What is being asked> Find how many lines of the entries contain the word "changed", then report that figure alone.

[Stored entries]
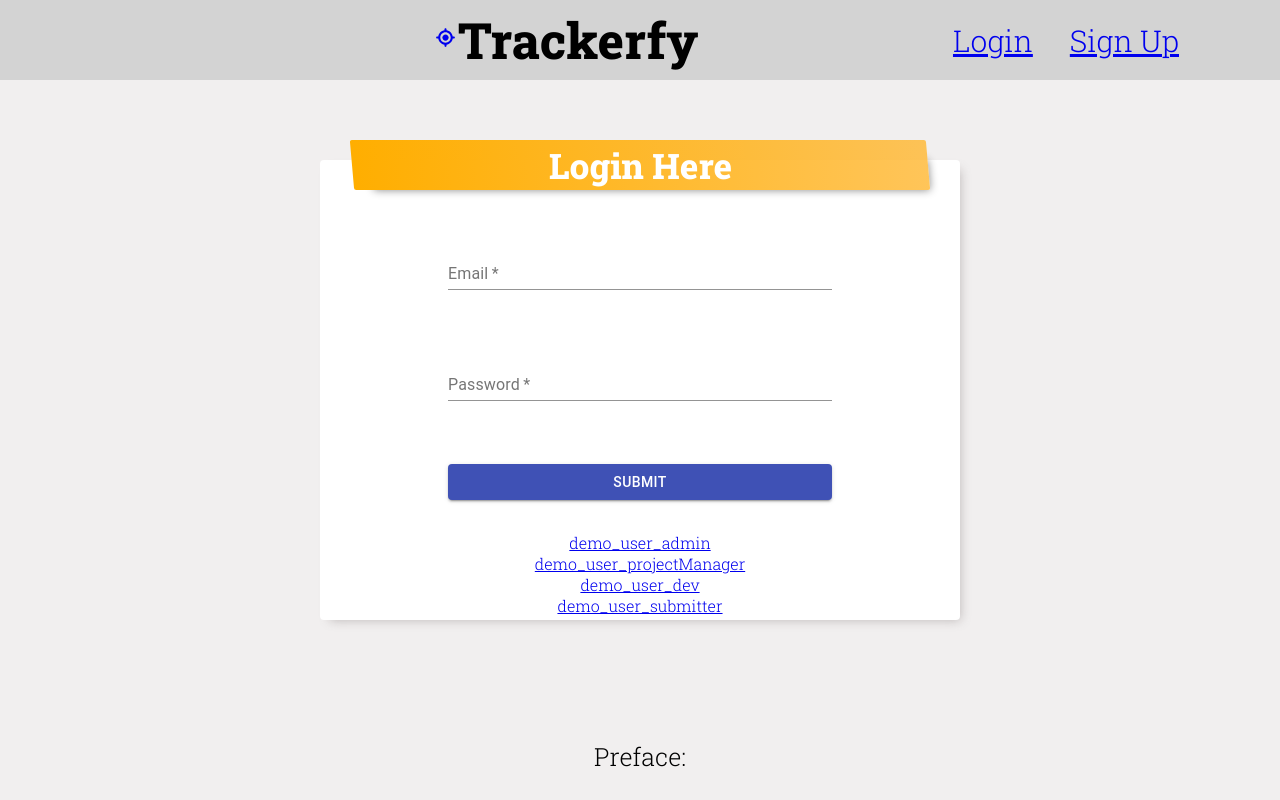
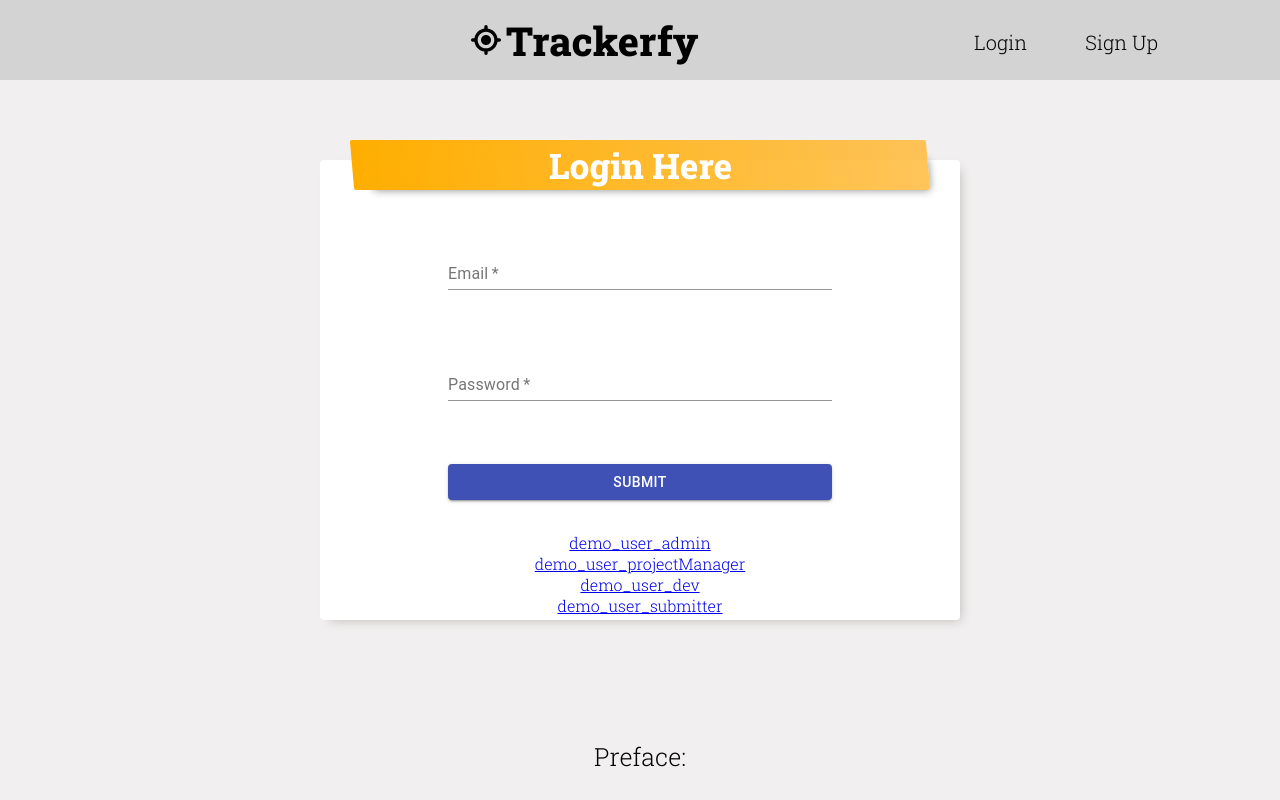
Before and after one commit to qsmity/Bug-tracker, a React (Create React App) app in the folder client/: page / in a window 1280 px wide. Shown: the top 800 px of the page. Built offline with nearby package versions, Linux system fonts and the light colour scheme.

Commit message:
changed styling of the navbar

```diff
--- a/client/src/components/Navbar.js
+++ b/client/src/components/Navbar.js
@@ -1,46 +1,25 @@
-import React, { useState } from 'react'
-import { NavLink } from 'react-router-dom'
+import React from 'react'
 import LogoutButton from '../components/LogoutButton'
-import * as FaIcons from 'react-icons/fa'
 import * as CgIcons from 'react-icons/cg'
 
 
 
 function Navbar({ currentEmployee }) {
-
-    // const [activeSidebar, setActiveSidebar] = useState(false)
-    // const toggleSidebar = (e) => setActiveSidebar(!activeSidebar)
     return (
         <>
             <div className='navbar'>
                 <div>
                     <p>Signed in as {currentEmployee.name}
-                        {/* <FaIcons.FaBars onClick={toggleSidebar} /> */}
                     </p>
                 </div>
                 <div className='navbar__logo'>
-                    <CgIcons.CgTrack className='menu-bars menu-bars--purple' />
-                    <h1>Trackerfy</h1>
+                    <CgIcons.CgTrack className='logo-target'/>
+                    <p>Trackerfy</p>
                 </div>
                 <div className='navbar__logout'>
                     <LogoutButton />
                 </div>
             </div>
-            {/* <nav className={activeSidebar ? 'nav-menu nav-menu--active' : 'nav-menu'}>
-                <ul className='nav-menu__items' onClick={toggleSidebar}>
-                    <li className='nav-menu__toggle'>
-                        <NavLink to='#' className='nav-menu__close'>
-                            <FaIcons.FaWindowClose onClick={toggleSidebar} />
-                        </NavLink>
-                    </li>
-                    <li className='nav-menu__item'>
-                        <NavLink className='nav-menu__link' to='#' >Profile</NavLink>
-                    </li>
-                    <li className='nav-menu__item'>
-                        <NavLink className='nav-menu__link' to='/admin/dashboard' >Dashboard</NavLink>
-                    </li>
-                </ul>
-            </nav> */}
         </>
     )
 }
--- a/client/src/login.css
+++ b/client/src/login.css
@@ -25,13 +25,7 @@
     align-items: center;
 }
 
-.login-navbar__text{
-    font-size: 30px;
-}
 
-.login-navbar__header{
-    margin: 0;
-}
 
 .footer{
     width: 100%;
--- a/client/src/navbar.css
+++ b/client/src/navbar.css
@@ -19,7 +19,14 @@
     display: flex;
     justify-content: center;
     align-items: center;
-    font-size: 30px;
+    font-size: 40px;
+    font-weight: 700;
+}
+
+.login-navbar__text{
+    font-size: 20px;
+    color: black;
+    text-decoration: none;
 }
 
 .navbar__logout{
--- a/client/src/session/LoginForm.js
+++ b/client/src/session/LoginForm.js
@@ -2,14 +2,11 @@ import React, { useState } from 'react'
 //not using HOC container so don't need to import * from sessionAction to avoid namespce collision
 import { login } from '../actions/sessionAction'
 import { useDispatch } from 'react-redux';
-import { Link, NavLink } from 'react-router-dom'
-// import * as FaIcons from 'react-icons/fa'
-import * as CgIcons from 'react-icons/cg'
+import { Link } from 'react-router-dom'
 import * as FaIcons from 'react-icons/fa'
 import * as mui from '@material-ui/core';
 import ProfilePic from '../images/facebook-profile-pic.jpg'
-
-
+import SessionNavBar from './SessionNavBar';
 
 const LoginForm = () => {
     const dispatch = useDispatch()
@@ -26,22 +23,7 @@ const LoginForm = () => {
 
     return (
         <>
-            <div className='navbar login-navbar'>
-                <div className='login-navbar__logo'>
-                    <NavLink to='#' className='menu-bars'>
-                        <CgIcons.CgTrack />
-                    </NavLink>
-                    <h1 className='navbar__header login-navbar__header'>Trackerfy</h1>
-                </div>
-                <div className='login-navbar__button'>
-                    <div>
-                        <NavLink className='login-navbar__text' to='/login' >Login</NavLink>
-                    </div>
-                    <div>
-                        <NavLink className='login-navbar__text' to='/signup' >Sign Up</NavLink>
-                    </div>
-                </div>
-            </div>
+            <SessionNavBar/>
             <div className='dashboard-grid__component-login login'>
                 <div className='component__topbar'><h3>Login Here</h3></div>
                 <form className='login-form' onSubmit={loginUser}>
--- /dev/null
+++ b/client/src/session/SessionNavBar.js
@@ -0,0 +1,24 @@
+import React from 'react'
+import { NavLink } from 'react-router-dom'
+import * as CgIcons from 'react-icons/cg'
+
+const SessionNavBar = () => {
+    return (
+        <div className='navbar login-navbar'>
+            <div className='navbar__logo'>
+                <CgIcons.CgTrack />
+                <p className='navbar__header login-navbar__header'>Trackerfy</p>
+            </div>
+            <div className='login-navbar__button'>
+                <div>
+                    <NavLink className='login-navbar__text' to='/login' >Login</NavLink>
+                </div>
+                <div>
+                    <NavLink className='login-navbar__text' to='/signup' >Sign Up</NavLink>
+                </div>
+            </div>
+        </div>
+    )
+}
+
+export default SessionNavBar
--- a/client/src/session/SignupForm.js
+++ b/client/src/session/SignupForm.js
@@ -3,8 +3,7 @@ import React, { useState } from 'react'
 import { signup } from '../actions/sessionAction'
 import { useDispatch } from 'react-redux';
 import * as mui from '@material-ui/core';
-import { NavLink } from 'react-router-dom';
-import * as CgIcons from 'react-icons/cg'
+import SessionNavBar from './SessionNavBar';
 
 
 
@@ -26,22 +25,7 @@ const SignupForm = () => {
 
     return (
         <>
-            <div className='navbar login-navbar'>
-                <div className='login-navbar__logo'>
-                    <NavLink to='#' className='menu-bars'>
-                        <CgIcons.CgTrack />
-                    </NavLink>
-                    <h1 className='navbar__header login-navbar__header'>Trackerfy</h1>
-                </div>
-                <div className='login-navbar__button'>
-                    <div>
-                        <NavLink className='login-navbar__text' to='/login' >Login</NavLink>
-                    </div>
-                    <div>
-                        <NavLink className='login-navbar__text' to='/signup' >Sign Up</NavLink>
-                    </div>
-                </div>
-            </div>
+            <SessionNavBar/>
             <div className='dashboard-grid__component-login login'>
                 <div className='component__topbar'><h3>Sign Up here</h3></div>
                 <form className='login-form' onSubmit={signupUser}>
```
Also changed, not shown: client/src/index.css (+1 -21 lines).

Problem solution> 2